### Entries provided

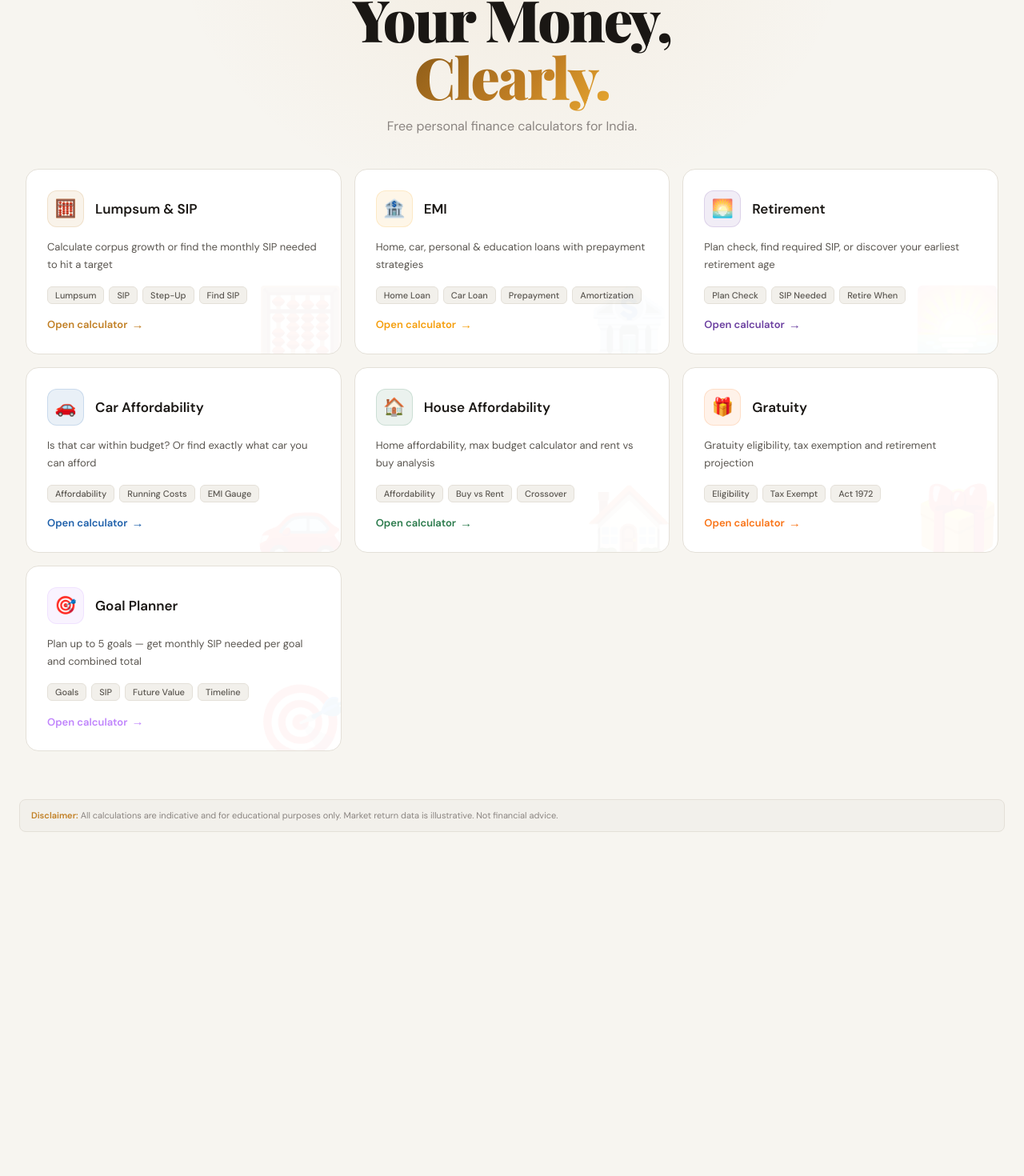
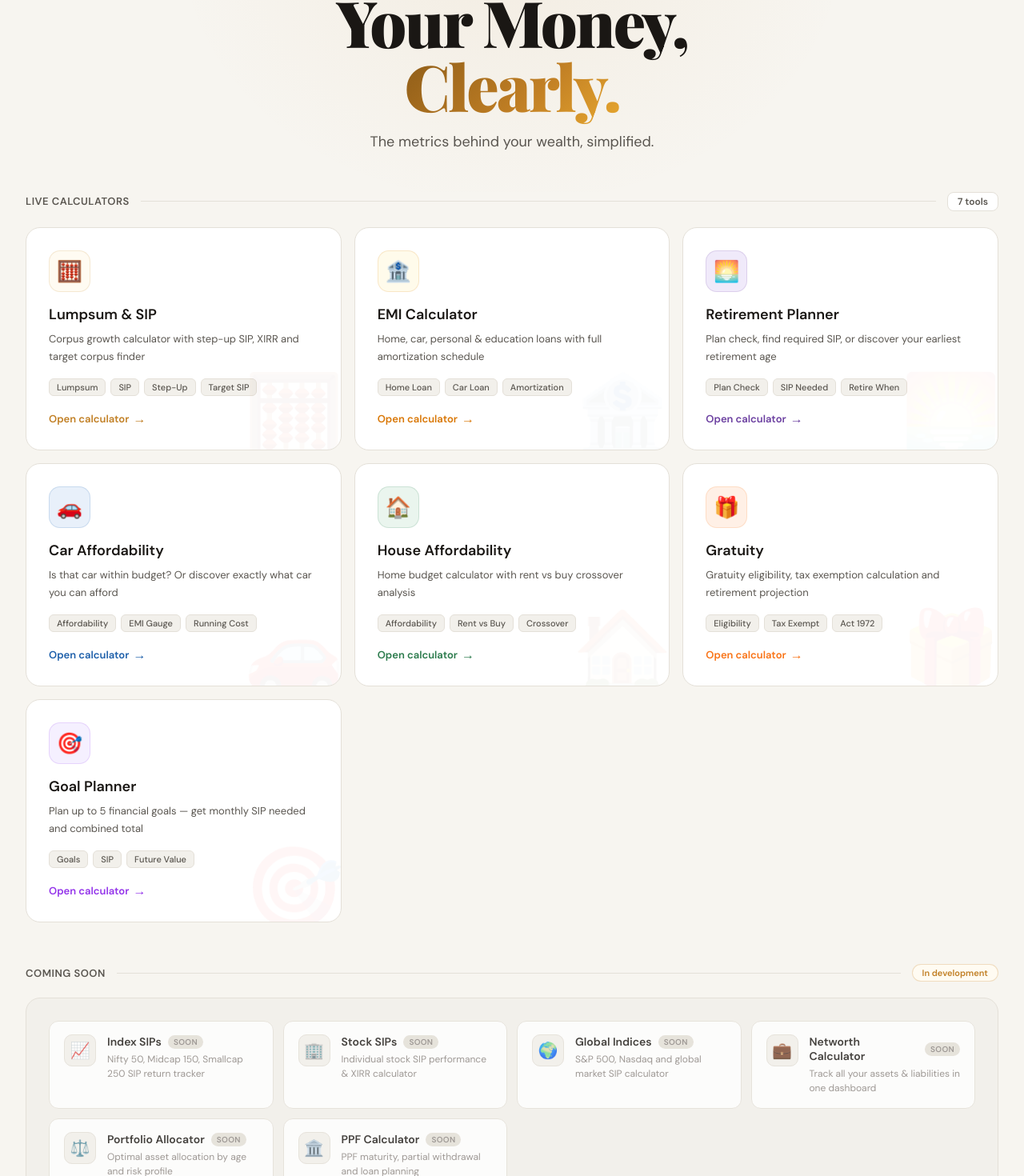
Before and after one commit to ravitahiliani/wealthmetric, a React (Vite) app: page / in a window 1280 px wide. Shown: the part 137-1607 px from the top of the page at 80% size. Before the commit the page ends 1209 px from the top, so only its background shows below. Built offline with nearby package versions, Linux system fonts and the light colour scheme.

Commit message:
Update App.jsx

```diff
--- a/src/App.jsx
+++ b/src/App.jsx
@@ -2118,55 +2118,93 @@ function GoalSeekPage(){
 // ─── HOME PAGE ────────────────────────────────────────────────────────────────
 function HomePage({setPage}){
   const CALCULATORS=[
-    {id:"calculator",icon:"🧮",label:"Lumpsum & SIP",color:ACC,desc:"Calculate corpus growth or find the monthly SIP needed to hit a target",tags:["Lumpsum","SIP","Step-Up","Find SIP"]},
-    {id:"emi",icon:"🏦",label:"EMI",color:"#F59E0B",desc:"Home, car, personal & education loans with prepayment strategies",tags:["Home Loan","Car Loan","Prepayment","Amortization"]},
-    {id:"retirement",icon:"🌅",label:"Retirement",color:PURP,desc:"Plan check, find required SIP, or discover your earliest retirement age",tags:["Plan Check","SIP Needed","Retire When"]},
-    {id:"car",icon:"🚗",label:"Car Affordability",color:BLUE,desc:"Is that car within budget? Or find exactly what car you can afford",tags:["Affordability","Running Costs","EMI Gauge"]},
-    {id:"house",icon:"🏠",label:"House Affordability",color:GREEN,desc:"Home affordability, max budget calculator and rent vs buy analysis",tags:["Affordability","Buy vs Rent","Crossover"]},
-    {id:"gratuity",icon:"🎁",label:"Gratuity",color:"#F97316",desc:"Gratuity eligibility, tax exemption and retirement projection",tags:["Eligibility","Tax Exempt","Act 1972"]},
-    {id:"goalseek",icon:"🎯",label:"Goal Planner",color:"#C084FC",desc:"Plan up to 5 goals — get monthly SIP needed per goal and combined total",tags:["Goals","SIP","Future Value","Timeline"]},
+    {id:"calculator",icon:"🧮",label:"Lumpsum & SIP",color:ACC,bgColor:"#FFFBF2",desc:"Corpus growth calculator with step-up SIP, XIRR and target corpus finder",tags:["Lumpsum","SIP","Step-Up","Target SIP"]},
+    {id:"emi",icon:"🏦",label:"EMI Calculator",color:"#D97706",bgColor:"#FFFBEB",desc:"Home, car, personal & education loans with full amortization schedule",tags:["Home Loan","Car Loan","Amortization"]},
+    {id:"retirement",icon:"🌅",label:"Retirement Planner",color:PURP,bgColor:"#F0EAFA",desc:"Plan check, find required SIP, or discover your earliest retirement age",tags:["Plan Check","SIP Needed","Retire When"]},
+    {id:"car",icon:"🚗",label:"Car Affordability",color:BLUE,bgColor:"#E8F0FA",desc:"Is that car within budget? Or discover exactly what car you can afford",tags:["Affordability","EMI Gauge","Running Cost"]},
+    {id:"house",icon:"🏠",label:"House Affordability",color:GREEN,bgColor:"#EAF5EE",desc:"Home budget calculator with rent vs buy crossover analysis",tags:["Affordability","Rent vs Buy","Crossover"]},
+    {id:"gratuity",icon:"🎁",label:"Gratuity",color:"#F97316",bgColor:"#FFF0E6",desc:"Gratuity eligibility, tax exemption calculation and retirement projection",tags:["Eligibility","Tax Exempt","Act 1972"]},
+    {id:"goalseek",icon:"🎯",label:"Goal Planner",color:"#9333EA",bgColor:"#F5F0FF",desc:"Plan up to 5 financial goals — get monthly SIP needed and combined total",tags:["Goals","SIP","Future Value"]},
+  ];
+
+  const COMING_SOON=[
+    {icon:"📈",label:"Index SIPs",desc:"Nifty 50, Midcap 150, Smallcap 250 SIP return tracker"},
+    {icon:"🏢",label:"Stock SIPs",desc:"Individual stock SIP performance & XIRR calculator"},
+    {icon:"🌍",label:"Global Indices",desc:"S&P 500, Nasdaq and global market SIP calculator"},
+    {icon:"💼",label:"Networth Calculator",desc:"Track all your assets & liabilities in one dashboard"},
+    {icon:"⚖️",label:"Portfolio Allocator",desc:"Optimal asset allocation by age and risk profile"},
+    {icon:"🏛️",label:"PPF Calculator",desc:"PPF maturity, partial withdrawal and loan planning"},
   ];
 
   return(
     <div style={{maxWidth:1400,margin:"0 auto"}}>
       {/* Hero */}
-      <div style={{padding:"64px 32px 40px",textAlign:"center",position:"relative",overflow:"hidden"}}>
+      <div style={{padding:"64px 32px 48px",textAlign:"center",position:"relative",overflow:"hidden"}}>
         <div style={{position:"absolute",top:0,left:"50%",transform:"translateX(-50%)",width:1000,height:400,background:"radial-gradient(ellipse at 50% 0%,rgba(193,127,36,0.07) 0%,transparent 60%)",pointerEvents:"none"}}/>
         <div style={{position:"relative",maxWidth:640,margin:"0 auto"}}>
-          <h1 style={{fontFamily:"'Playfair Display',Georgia,serif",fontWeight:900,fontSize:"clamp(40px,6vw,72px)",letterSpacing:"-2px",lineHeight:1.0,marginBottom:14,color:"#1A1714"}}>
-            Your Money,<br/><span style={{background:`linear-gradient(135deg,${ACC_D} 0%,${ACC} 60%,#E8A830 100%)`,WebkitBackgroundClip:"text",WebkitTextFillColor:"transparent",backgroundClip:"text"}}>Clearly.</span>
+          <h1 style={{fontFamily:"'Playfair Display',Georgia,serif",fontWeight:900,fontSize:"clamp(44px,6.5vw,80px)",letterSpacing:"-2.5px",lineHeight:1.0,marginBottom:16,color:"#1A1714"}}>
+            Your Money,{" "}<span style={{background:`linear-gradient(135deg,${ACC_D} 0%,${ACC} 60%,#E8A830 100%)`,WebkitBackgroundClip:"text",WebkitTextFillColor:"transparent",backgroundClip:"text"}}>Clearly.</span>
           </h1>
-          <p style={{fontSize:"clamp(14px,1.5vw,16px)",color:TEXT3,lineHeight:1.6}}>
-            Free personal finance calculators for India.
+          <p style={{fontSize:"clamp(15px,1.5vw,18px)",color:TEXT2,lineHeight:1.6}}>
+            The metrics behind your wealth, simplified.
           </p>
         </div>
       </div>
 
-      {/* Calculators grid */}
       <div style={{padding:"0 32px 60px"}}>
-        <div style={{display:"grid",gridTemplateColumns:"repeat(auto-fill,minmax(310px,1fr))",gap:16}}>
+        {/* Section header — Live */}
+        <div style={{display:"flex",alignItems:"center",gap:14,marginBottom:20}}>
+          <div style={{fontSize:13,fontWeight:700,color:TEXT2,letterSpacing:"0.5px",textTransform:"uppercase",whiteSpace:"nowrap"}}>Live Calculators</div>
+          <div style={{flex:1,height:1,background:BORDER}}/>
+          <div style={{fontSize:12,color:TEXT2,background:"#ffffff",border:`1px solid ${BORDER}`,padding:"3px 12px",borderRadius:8,fontWeight:600,whiteSpace:"nowrap"}}>{CALCULATORS.length} tools</div>
+        </div>
+
+        {/* Calculator cards grid */}
+        <div style={{display:"grid",gridTemplateColumns:"repeat(auto-fill,minmax(320px,1fr))",gap:16,marginBottom:52}}>
           {CALCULATORS.map(t=>(
             <div key={t.id} onClick={()=>setPage(t.id)}
-              style={{background:"#ffffff",border:`1px solid ${BORDER}`,borderRadius:16,padding:"26px",cursor:"pointer",transition:"all 0.2s",position:"relative",overflow:"hidden"}}
-              onMouseEnter={e=>{e.currentTarget.style.borderColor=t.color+"55";e.currentTarget.style.transform="translateY(-4px)";e.currentTarget.style.boxShadow=`0 16px 40px rgba(26,23,20,0.08),0 0 0 1px ${t.color}25`;}}
+              style={{background:"#ffffff",border:`1px solid ${BORDER}`,borderRadius:18,padding:"28px",cursor:"pointer",transition:"all 0.2s",position:"relative",overflow:"hidden"}}
+              onMouseEnter={e=>{e.currentTarget.style.borderColor=t.color+"60";e.currentTarget.style.transform="translateY(-4px)";e.currentTarget.style.boxShadow=`0 16px 40px rgba(26,23,20,0.09)`;}}
               onMouseLeave={e=>{e.currentTarget.style.borderColor=BORDER;e.currentTarget.style.transform="translateY(0)";e.currentTarget.style.boxShadow="none";}}>
-              <div style={{position:"absolute",bottom:-10,right:-6,fontSize:90,opacity:0.04,lineHeight:1,pointerEvents:"none",userSelect:"none"}}>{t.icon}</div>
-              <div style={{display:"flex",alignItems:"center",gap:14,marginBottom:14}}>
-                <div style={{width:46,height:46,borderRadius:12,background:t.color+"18",border:`1px solid ${t.color}28`,flexShrink:0,display:"flex",alignItems:"center",justifyContent:"center",fontSize:22}}>{t.icon}</div>
-                <div style={{fontFamily:"'DM Sans',sans-serif",fontWeight:700,fontSize:17,color:"#1A1714"}}>{t.label}</div>
-              </div>
+              <div style={{position:"absolute",bottom:-8,right:-4,fontSize:100,opacity:0.04,lineHeight:1,pointerEvents:"none",userSelect:"none"}}>{t.icon}</div>
+              <div style={{width:52,height:52,borderRadius:14,background:t.bgColor,border:`1px solid ${t.color}28`,flexShrink:0,display:"flex",alignItems:"center",justifyContent:"center",fontSize:26,marginBottom:16}}>{t.icon}</div>
+              <div style={{fontWeight:700,fontSize:18,color:"#1A1714",marginBottom:8}}>{t.label}</div>
               <div style={{fontSize:13,color:TEXT2,lineHeight:1.7,marginBottom:16}}>{t.desc}</div>
-              <div style={{display:"flex",gap:6,flexWrap:"wrap",marginBottom:16}}>
+              <div style={{display:"flex",gap:6,flexWrap:"wrap",marginBottom:18}}>
                 {t.tags.map(tag=><span key={tag} style={{fontSize:11,color:TEXT2,background:"#F2F0EB",border:`1px solid ${BORDER}`,borderRadius:6,padding:"3px 9px",fontWeight:500}}>{tag}</span>)}
               </div>
-              <div style={{display:"flex",alignItems:"center",gap:5,fontSize:13,color:t.color,fontWeight:600}}>Open calculator <span style={{fontSize:15}}>→</span></div>
+              <div style={{display:"flex",alignItems:"center",gap:5,fontSize:13,color:t.color,fontWeight:700}}>Open calculator <span style={{fontSize:16}}>→</span></div>
             </div>
           ))}
         </div>
-      </div>
-
-      <div style={{padding:"0 24px 32px"}}>
-        <div style={{padding:"10px 14px",background:"#F2F0EB",border:`1px solid ${BORDER}`,borderRadius:8,fontSize:11,color:TEXT3,lineHeight:1.7}}>
+
+        {/* Section divider — Coming Soon */}
+        <div style={{display:"flex",alignItems:"center",gap:14,marginBottom:20}}>
+          <div style={{fontSize:13,fontWeight:700,color:TEXT2,letterSpacing:"0.5px",textTransform:"uppercase",whiteSpace:"nowrap"}}>Coming Soon</div>
+          <div style={{flex:1,height:1,background:BORDER}}/>
+          <div style={{fontSize:11,fontWeight:700,color:ACC,background:"#FFFBF2",border:`1px solid ${ACC}40`,padding:"3px 12px",borderRadius:20,whiteSpace:"nowrap"}}>In development</div>
+        </div>
+
+        {/* Coming Soon section */}
+        <div style={{background:"#F2F0EB",border:`1px solid ${BORDER}`,borderRadius:18,padding:"28px",marginBottom:32}}>
+          <div style={{display:"grid",gridTemplateColumns:"repeat(auto-fill,minmax(280px,1fr))",gap:12}}>
+            {COMING_SOON.map(t=>(
+              <div key={t.label} style={{background:"#ffffff",border:`1px solid ${BORDER}`,borderRadius:12,padding:"16px 18px",display:"flex",alignItems:"flex-start",gap:14,opacity:0.8}}>
+                <div style={{width:40,height:40,borderRadius:10,background:"#F2F0EB",border:`1px solid ${BORDER}`,display:"flex",alignItems:"center",justifyContent:"center",fontSize:20,flexShrink:0}}>{t.icon}</div>
+                <div style={{flex:1}}>
+                  <div style={{display:"flex",alignItems:"center",gap:8,marginBottom:4}}>
+                    <div style={{fontSize:14,fontWeight:700,color:"#1A1714"}}>{t.label}</div>
+                    <div style={{fontSize:10,fontWeight:700,color:TEXT3,background:"#E4E0D8",padding:"2px 7px",borderRadius:10,letterSpacing:"0.3px"}}>SOON</div>
+                  </div>
+                  <div style={{fontSize:12,color:TEXT3,lineHeight:1.5}}>{t.desc}</div>
+                </div>
+              </div>
+            ))}
+          </div>
+        </div>
+
+        {/* Disclaimer */}
+        <div style={{padding:"10px 16px",background:"#F2F0EB",border:`1px solid ${BORDER}`,borderRadius:8,fontSize:11,color:TEXT3,lineHeight:1.7}}>
           <strong style={{color:ACC}}>Disclaimer:</strong> All calculations are indicative and for educational purposes only. Market return data is illustrative. Not financial advice.
         </div>
       </div>
```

######

Find the string "translateY" in the entries above and return each line that holds it.

§ Problem solution
-              onMouseEnter={e=>{e.currentTarget.style.borderColor=t.color+"55";e.currentTarget.style.transform="translateY(-4px)";e.currentTarget.style.boxShadow=`0 16px 40px rgba(26,23,20,0.08),0 0 0 1px ${t.color}25`;}}
+              onMouseEnter={e=>{e.currentTarget.style.borderColor=t.color+"60";e.currentTarget.style.transform="translateY(-4px)";e.currentTarget.style.boxShadow=`0 16px 40px rgba(26,23,20,0.09)`;}}
               onMouseLeave={e=>{e.currentTarget.style.borderColor=BORDER;e.currentTarget.style.transform="translateY(0)";e.currentTarget.style.boxShadow="none";}}>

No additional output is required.